● **PROVIDED RECORDS**:
►

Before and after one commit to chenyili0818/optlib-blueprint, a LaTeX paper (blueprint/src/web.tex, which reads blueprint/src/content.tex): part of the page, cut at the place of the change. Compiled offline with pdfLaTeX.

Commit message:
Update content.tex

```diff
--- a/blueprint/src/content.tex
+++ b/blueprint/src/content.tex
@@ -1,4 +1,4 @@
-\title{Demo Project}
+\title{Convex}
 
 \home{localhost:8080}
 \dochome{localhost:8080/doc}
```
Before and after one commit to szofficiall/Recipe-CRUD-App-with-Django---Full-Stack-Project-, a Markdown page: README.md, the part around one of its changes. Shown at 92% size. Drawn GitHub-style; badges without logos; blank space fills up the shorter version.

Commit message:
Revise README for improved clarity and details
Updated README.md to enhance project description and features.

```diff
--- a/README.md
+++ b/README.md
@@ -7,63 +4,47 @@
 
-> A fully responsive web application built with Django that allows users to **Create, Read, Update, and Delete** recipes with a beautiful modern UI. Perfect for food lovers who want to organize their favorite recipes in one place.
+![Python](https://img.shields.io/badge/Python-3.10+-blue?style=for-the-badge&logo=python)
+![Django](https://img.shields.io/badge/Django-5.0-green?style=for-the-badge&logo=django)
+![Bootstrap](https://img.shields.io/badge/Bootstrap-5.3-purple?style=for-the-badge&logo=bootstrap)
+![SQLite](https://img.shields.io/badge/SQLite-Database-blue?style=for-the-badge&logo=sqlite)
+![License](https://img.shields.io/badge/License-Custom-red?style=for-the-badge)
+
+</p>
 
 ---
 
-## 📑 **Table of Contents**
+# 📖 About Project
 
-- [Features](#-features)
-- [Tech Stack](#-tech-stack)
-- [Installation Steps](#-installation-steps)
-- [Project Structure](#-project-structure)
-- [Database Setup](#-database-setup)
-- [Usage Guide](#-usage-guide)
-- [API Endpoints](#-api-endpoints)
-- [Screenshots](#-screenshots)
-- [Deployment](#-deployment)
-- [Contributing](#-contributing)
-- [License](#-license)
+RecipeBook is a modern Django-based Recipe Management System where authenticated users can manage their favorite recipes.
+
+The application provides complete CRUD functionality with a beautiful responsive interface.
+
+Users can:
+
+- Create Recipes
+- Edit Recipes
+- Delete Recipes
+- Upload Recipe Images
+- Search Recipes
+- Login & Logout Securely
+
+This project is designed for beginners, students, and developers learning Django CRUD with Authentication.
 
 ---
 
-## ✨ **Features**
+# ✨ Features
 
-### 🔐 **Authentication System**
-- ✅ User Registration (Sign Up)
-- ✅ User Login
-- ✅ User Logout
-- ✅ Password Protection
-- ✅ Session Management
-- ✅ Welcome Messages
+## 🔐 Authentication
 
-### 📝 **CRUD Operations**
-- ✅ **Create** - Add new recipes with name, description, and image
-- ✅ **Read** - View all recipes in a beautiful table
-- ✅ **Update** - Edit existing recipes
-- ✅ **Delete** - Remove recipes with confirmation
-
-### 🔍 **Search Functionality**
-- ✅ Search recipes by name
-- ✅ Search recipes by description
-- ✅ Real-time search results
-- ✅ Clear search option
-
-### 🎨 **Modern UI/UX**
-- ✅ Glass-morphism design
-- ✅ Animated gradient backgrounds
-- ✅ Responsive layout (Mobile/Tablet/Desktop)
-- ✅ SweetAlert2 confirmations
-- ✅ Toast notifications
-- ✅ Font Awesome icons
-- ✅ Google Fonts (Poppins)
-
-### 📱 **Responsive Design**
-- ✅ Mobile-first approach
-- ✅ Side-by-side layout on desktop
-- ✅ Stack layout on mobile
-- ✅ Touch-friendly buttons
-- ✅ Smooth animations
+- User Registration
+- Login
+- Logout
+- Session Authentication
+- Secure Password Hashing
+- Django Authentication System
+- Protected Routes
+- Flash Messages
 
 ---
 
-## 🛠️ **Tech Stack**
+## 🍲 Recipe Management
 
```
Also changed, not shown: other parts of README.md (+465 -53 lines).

◄

● **ABOUT THIS EXERCISE**:
Every entry must be repeated exactly; none may be skipped.

● **PROBLEM SOLUTION**:
Before and after one commit to chenyili0818/optlib-blueprint, a LaTeX paper (blueprint/src/web.tex, which reads blueprint/src/content.tex): part of the page, cut at the place of the change. Compiled offline with pdfLaTeX.

Commit message:
Update content.tex

```diff
--- a/blueprint/src/content.tex
+++ b/blueprint/src/content.tex
@@ -1,4 +1,4 @@
-\title{Demo Project}
+\title{Convex}
 
 \home{localhost:8080}
 \dochome{localhost:8080/doc}
```
Before and after one commit to szofficiall/Recipe-CRUD-App-with-Django---Full-Stack-Project-, a Markdown page: README.md, the part around one of its changes. Shown at 92% size. Drawn GitHub-style; badges without logos; blank space fills up the shorter version.

Commit message:
Revise README for improved clarity and details
Updated README.md to enhance project description and features.

```diff
--- a/README.md
+++ b/README.md
@@ -7,63 +4,47 @@
 
-> A fully responsive web application built with Django that allows users to **Create, Read, Update, and Delete** recipes with a beautiful modern UI. Perfect for food lovers who want to organize their favorite recipes in one place.
+![Python](https://img.shields.io/badge/Python-3.10+-blue?style=for-the-badge&logo=python)
+![Django](https://img.shields.io/badge/Django-5.0-green?style=for-the-badge&logo=django)
+![Bootstrap](https://img.shields.io/badge/Bootstrap-5.3-purple?style=for-the-badge&logo=bootstrap)
+![SQLite](https://img.shields.io/badge/SQLite-Database-blue?style=for-the-badge&logo=sqlite)
+![License](https://img.shields.io/badge/License-Custom-red?style=for-the-badge)
+
+</p>
 
 ---
 
-## 📑 **Table of Contents**
+# 📖 About Project
 
-- [Features](#-features)
-- [Tech Stack](#-tech-stack)
-- [Installation Steps](#-installation-steps)
-- [Project Structure](#-project-structure)
-- [Database Setup](#-database-setup)
-- [Usage Guide](#-usage-guide)
-- [API Endpoints](#-api-endpoints)
-- [Screenshots](#-screenshots)
-- [Deployment](#-deployment)
-- [Contributing](#-contributing)
-- [License](#-license)
+RecipeBook is a modern Django-based Recipe Management System where authenticated users can manage their favorite recipes.
+
+The application provides complete CRUD functionality with a beautiful responsive interface.
+
+Users can:
+
+- Create Recipes
+- Edit Recipes
+- Delete Recipes
+- Upload Recipe Images
+- Search Recipes
+- Login & Logout Securely
+
+This project is designed for beginners, students, and developers learning Django CRUD with Authentication.
 
 ---
 
-## ✨ **Features**
+# ✨ Features
 
-### 🔐 **Authentication System**
-- ✅ User Registration (Sign Up)
-- ✅ User Login
-- ✅ User Logout
-- ✅ Password Protection
-- ✅ Session Management
-- ✅ Welcome Messages
+## 🔐 Authentication
 
-### 📝 **CRUD Operations**
-- ✅ **Create** - Add new recipes with name, description, and image
-- ✅ **Read** - View all recipes in a beautiful table
-- ✅ **Update** - Edit existing recipes
-- ✅ **Delete** - Remove recipes with confirmation
-
-### 🔍 **Search Functionality**
-- ✅ Search recipes by name
-- ✅ Search recipes by description
-- ✅ Real-time search results
-- ✅ Clear search option
-
-### 🎨 **Modern UI/UX**
-- ✅ Glass-morphism design
-- ✅ Animated gradient backgrounds
-- ✅ Responsive layout (Mobile/Tablet/Desktop)
-- ✅ SweetAlert2 confirmations
-- ✅ Toast notifications
-- ✅ Font Awesome icons
-- ✅ Google Fonts (Poppins)
-
-### 📱 **Responsive Design**
-- ✅ Mobile-first approach
-- ✅ Side-by-side layout on desktop
-- ✅ Stack layout on mobile
-- ✅ Touch-friendly buttons
-- ✅ Smooth animations
+- User Registration
+- Login
+- Logout
+- Session Authentication
+- Secure Password Hashing
+- Django Authentication System
+- Protected Routes
+- Flash Messages
 
 ---
 
-## 🛠️ **Tech Stack**
+## 🍲 Recipe Management
 
```
Also changed, not shown: other parts of README.md (+465 -53 lines).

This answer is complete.